━━━━━ DATASET EXTRACT

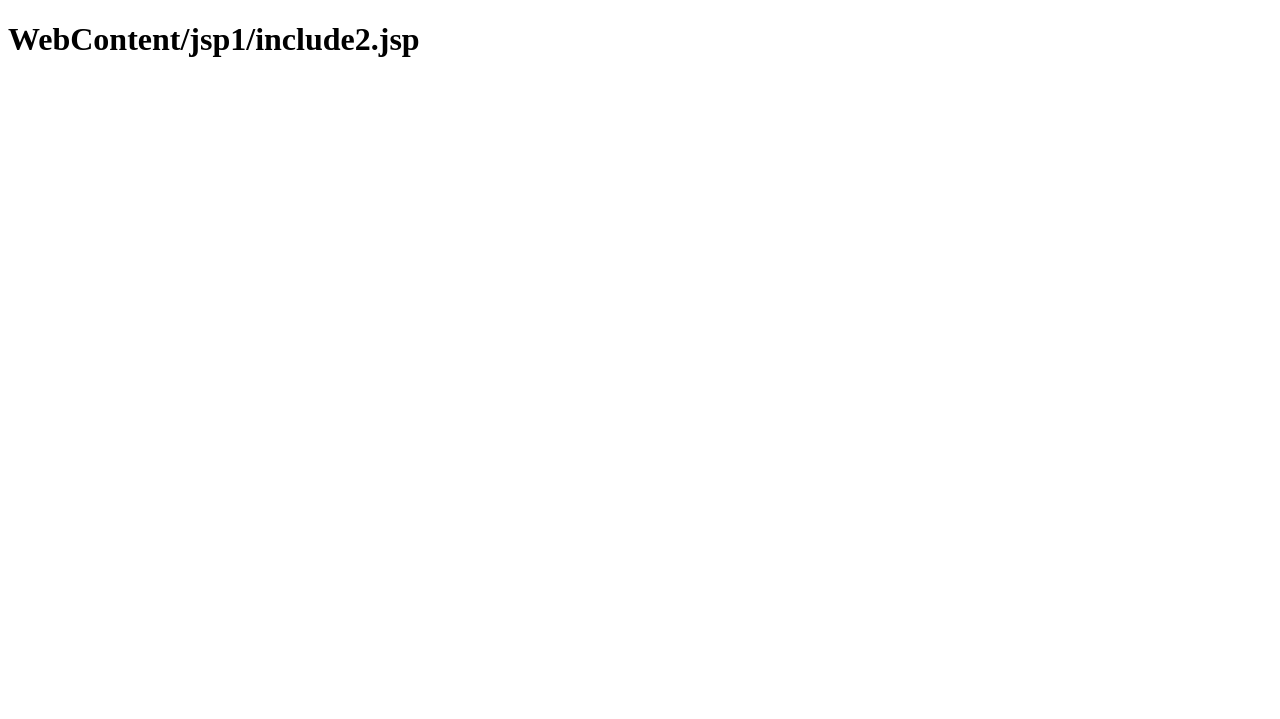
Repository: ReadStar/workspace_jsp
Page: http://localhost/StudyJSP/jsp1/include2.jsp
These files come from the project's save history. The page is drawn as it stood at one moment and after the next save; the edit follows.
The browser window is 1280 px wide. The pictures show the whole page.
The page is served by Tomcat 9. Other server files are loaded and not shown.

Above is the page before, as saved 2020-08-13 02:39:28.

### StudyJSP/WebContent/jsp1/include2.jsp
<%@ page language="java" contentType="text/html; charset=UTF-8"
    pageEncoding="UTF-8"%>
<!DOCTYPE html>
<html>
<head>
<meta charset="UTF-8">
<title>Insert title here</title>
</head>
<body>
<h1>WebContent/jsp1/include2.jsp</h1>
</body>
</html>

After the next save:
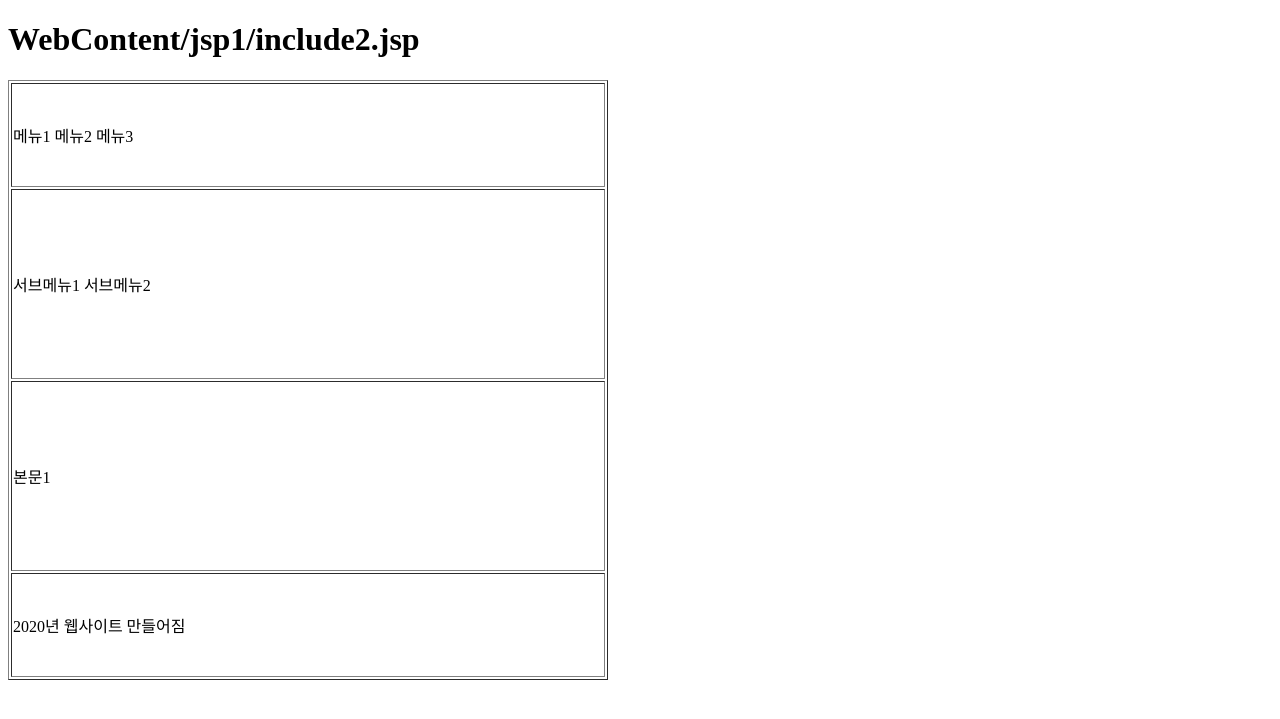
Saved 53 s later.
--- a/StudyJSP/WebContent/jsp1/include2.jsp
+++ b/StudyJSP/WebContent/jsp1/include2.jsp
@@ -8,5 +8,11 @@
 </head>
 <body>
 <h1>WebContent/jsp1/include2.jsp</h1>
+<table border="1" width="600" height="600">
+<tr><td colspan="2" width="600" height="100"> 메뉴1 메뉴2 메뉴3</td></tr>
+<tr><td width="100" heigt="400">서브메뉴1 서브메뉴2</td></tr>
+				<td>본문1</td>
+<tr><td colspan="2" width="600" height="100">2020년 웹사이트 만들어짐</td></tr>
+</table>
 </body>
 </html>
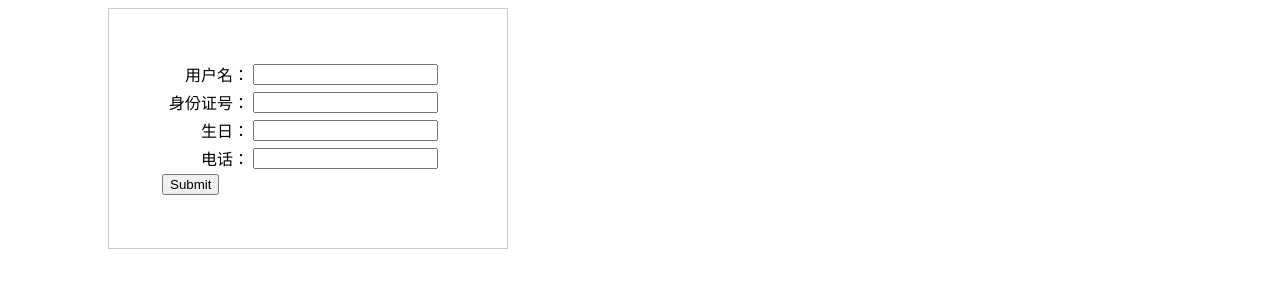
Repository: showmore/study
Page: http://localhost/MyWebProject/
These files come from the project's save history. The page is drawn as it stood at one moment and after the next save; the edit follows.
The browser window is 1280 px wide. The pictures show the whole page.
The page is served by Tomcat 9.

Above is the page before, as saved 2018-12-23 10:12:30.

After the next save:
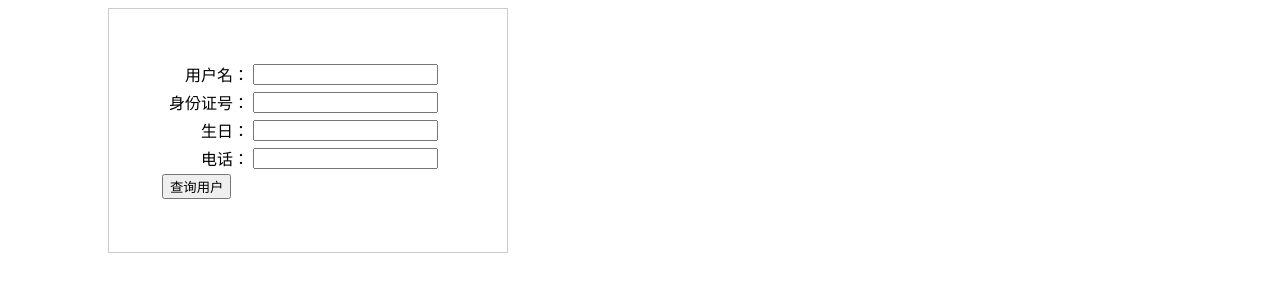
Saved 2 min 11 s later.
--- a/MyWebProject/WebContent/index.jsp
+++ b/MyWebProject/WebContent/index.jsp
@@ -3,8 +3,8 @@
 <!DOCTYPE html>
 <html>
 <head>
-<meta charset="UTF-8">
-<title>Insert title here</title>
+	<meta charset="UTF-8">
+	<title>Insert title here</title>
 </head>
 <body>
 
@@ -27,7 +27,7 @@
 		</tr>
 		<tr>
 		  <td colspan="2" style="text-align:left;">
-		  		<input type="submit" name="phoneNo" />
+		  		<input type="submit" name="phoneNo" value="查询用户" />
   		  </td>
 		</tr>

━━━━━━━━━━

What you output must match the data exactly, apart from the pictures, which are left out.

Repository: ReadStar/workspace_jsp
Page: http://localhost/StudyJSP/jsp1/include2.jsp
These files come from the project's save history. The page is drawn as it stood at one moment and after the next save; the edit follows.
The browser window is 1280 px wide. The pictures show the whole page.
The page is served by Tomcat 9. Other server files are loaded and not shown.

Above is the page before, as saved 2020-08-13 02:39:28.

### StudyJSP/WebContent/jsp1/include2.jsp
<%@ page language="java" contentType="text/html; charset=UTF-8"
    pageEncoding="UTF-8"%>
<!DOCTYPE html>
<html>
<head>
<meta charset="UTF-8">
<title>Insert title here</title>
</head>
<body>
<h1>WebContent/jsp1/include2.jsp</h1>
</body>
</html>

After the next save:
Saved 53 s later.
--- a/StudyJSP/WebContent/jsp1/include2.jsp
+++ b/StudyJSP/WebContent/jsp1/include2.jsp
@@ -8,5 +8,11 @@
 </head>
 <body>
 <h1>WebContent/jsp1/include2.jsp</h1>
+<table border="1" width="600" height="600">
+<tr><td colspan="2" width="600" height="100"> 메뉴1 메뉴2 메뉴3</td></tr>
+<tr><td width="100" heigt="400">서브메뉴1 서브메뉴2</td></tr>
+				<td>본문1</td>
+<tr><td colspan="2" width="600" height="100">2020년 웹사이트 만들어짐</td></tr>
+</table>
 </body>
 </html>
Repository: showmore/study
Page: http://localhost/MyWebProject/
These files come from the project's save history. The page is drawn as it stood at one moment and after the next save; the edit follows.
The browser window is 1280 px wide. The pictures show the whole page.
The page is served by Tomcat 9.

Above is the page before, as saved 2018-12-23 10:12:30.

After the next save:
Saved 2 min 11 s later.
--- a/MyWebProject/WebContent/index.jsp
+++ b/MyWebProject/WebContent/index.jsp
@@ -3,8 +3,8 @@
 <!DOCTYPE html>
 <html>
 <head>
-<meta charset="UTF-8">
-<title>Insert title here</title>
+	<meta charset="UTF-8">
+	<title>Insert title here</title>
 </head>
 <body>
 
@@ -27,7 +27,7 @@
 		</tr>
 		<tr>
 		  <td colspan="2" style="text-align:left;">
-		  		<input type="submit" name="phoneNo" />
+		  		<input type="submit" name="phoneNo" value="查询用户" />
   		  </td>
 		</tr>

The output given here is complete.